AB: Was WHAT IF IT'S RAINING your first -- ?
AM: I didn't direct WHAT IF IT'S RAINING.
AB: Oh, you didn't.
AM: I wrote it.
AM: No, no. People always now assume I directed all of those things, but I didn't. The first thing that I directed was TRULY, MADLY, DEEPLY. It was from a standing start. I'd done a tiny bit of work in radio, I'd written some plays for Juliet Stevenson and I'd directed those, but the first serious piece of directing I did was TRULY, MADLY, DEEPLY. I had just been working as a writer and I think what had happened was that I had buit up a relationship-- funnily enough, the day before yesterday -- my publisher in England is republishing a collection of plays and I'd wrote an introduction and I was reading the original introduction, which was talking about and it was just a snapshot of where I was when these plays were first published, and it was saying about the value of repeated relationships and of working with the same group of actors, and even though I had not been directing, a group of actors had attached themselves in soem loose way to the work I was doing, and principally, I suppose, three or four actor: Michael Maloney, Juliet Stevenson and Alan Rickman I'd worked with, and Colin Firth. And so I began to keep writing for the same collection of voices and then I wrote TRULY, MADLY, DEEPLY for Juliet, because we'd worked together eight or nine times, and I was so clear that she was -- I felt sort of destined to work with her, because her qualities, and that was everything I really admire in acting and performing, and so I wanted to write a film which showed her off, really, and then when that came up, it seemed like a good idea to do it myself. And it was supposed to be very small and almost -- I thought it might not go noticed anywhere, and in fact, it had the reverse effect, and it turned me from being a writer in England to a director here. It was an odd -- it took me some time to catch up with what all of that meant.
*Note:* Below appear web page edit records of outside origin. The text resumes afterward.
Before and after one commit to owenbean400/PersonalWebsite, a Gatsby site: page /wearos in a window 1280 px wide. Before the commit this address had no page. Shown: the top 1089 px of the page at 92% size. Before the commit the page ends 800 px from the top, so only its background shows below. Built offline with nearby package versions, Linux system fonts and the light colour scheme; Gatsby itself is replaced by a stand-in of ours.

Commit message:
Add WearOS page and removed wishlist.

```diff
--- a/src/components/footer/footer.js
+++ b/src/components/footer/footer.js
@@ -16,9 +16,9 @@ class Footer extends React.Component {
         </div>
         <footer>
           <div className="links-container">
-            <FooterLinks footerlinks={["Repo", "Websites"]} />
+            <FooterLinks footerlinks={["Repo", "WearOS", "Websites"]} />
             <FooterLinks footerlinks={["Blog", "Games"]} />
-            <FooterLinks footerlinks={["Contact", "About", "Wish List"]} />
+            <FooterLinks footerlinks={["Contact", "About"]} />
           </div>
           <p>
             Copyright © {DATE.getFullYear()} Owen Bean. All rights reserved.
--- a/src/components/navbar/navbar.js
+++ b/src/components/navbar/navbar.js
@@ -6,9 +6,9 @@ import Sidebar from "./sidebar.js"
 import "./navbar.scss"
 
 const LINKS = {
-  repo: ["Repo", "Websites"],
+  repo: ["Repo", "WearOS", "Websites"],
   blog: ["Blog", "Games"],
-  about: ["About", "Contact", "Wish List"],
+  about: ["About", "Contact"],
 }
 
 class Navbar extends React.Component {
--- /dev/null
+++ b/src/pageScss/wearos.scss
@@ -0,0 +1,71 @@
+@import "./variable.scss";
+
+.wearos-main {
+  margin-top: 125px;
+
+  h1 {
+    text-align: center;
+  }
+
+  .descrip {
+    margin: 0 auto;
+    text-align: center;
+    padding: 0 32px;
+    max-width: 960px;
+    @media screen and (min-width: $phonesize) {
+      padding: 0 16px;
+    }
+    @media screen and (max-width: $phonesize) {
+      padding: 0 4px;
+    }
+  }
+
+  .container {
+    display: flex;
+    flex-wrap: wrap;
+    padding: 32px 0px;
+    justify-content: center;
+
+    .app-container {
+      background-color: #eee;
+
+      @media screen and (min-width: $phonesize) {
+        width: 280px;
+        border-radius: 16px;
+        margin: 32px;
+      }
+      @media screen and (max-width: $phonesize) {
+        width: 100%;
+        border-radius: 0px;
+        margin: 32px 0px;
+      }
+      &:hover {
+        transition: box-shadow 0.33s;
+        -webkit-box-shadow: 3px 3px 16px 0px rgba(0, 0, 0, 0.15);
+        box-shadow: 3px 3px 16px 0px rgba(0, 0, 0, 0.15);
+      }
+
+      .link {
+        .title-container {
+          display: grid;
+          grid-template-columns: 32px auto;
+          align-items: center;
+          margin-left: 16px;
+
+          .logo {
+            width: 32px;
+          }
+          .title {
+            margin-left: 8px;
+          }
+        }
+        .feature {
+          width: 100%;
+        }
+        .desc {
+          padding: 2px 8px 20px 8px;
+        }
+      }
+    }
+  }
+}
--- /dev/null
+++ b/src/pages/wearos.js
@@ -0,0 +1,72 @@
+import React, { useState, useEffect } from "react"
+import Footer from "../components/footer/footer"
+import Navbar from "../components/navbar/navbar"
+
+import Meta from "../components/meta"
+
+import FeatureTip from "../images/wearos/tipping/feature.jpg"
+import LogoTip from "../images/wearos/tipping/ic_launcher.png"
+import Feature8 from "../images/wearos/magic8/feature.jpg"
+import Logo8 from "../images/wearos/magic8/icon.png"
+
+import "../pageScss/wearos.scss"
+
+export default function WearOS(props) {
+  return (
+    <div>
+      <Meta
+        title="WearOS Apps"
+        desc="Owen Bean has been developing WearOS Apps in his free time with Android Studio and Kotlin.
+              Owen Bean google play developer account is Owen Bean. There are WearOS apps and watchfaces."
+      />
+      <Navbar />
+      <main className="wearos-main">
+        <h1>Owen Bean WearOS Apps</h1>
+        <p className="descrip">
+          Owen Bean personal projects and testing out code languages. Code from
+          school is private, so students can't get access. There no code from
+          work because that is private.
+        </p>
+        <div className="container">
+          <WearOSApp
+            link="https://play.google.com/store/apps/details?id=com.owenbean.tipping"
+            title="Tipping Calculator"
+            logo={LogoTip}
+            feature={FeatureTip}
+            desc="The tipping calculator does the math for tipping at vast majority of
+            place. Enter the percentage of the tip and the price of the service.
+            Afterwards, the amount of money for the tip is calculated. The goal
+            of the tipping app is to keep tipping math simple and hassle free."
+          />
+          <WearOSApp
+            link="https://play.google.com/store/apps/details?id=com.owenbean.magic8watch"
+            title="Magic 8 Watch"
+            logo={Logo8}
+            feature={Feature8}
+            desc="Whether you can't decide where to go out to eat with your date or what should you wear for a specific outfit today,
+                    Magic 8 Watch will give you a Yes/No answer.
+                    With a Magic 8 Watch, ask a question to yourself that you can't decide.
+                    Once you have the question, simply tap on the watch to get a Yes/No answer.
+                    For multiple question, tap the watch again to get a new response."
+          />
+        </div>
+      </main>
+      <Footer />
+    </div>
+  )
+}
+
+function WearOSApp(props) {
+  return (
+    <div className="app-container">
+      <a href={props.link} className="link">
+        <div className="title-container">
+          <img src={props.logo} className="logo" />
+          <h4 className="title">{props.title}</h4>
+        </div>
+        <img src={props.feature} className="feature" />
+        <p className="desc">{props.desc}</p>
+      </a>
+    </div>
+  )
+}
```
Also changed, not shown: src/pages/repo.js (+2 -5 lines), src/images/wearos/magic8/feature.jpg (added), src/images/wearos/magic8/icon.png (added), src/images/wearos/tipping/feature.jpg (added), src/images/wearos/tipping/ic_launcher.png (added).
AB: So when you started out as a writer, you were'nt really thinking, "Well, I want to go direct and make movies," or were you thinking that was --
AM: You know, I directed the first play that I wrote, and I was more interested at that point in directing than I was in writing, and the writing was in a way an opportunity to get to direct. And then because I had some success as a writer, I without much sense of a career, I just got a job as a writer and got another job as a write, and I found out that an interesting thing occurred, which was, never having been interested in writing particularly as a student, I discovered that the process of writing was the most defining one that I'd experienced, insofar as when I was writing, and still when I'm writing, I feel most like myself and I like being alone and I like working alone, and I like the discipline of writing, and it's just a very familiar environment, to work in a room with books and study. And the research of writing relly interests me. But on the other hand, like everybody else, there's more going on than that, and there are several types of people jostling inside, just as there are in everybody else, and I think that there's also the great --